- **Instructions for the task**: Return each of the entries below precisely, with no pictures in the result.
━━ Extracted information
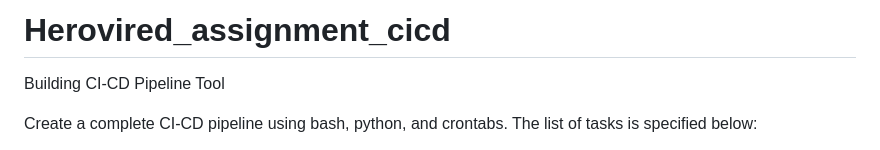
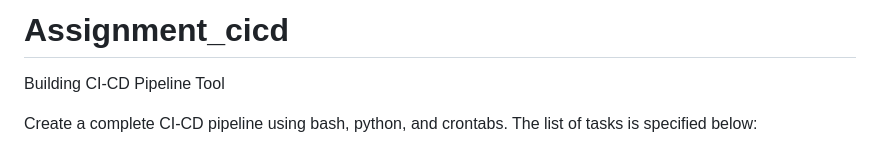
Before and after one commit to AkankshaJairath/Assignment_cicd, a Markdown page: Readme.md, the part around the change. Drawn GitHub-style.

```diff
--- a/Readme.md
+++ b/Readme.md
@@ -1,4 +1,4 @@
-# Herovired_assignment_cicd
+# Assignment_cicd
 Building CI-CD Pipeline Tool
 
 Create a complete CI-CD pipeline using bash, python, and crontabs. The list of tasks is specified below:
```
━━━━
- **Solution below**:
Before and after one commit to AkankshaJairath/Assignment_cicd, a Markdown page: Readme.md, the part around the change. Drawn GitHub-style.

```diff
--- a/Readme.md
+++ b/Readme.md
@@ -1,4 +1,4 @@
-# Herovired_assignment_cicd
+# Assignment_cicd
 Building CI-CD Pipeline Tool
 
 Create a complete CI-CD pipeline using bash, python, and crontabs. The list of tasks is specified below:
```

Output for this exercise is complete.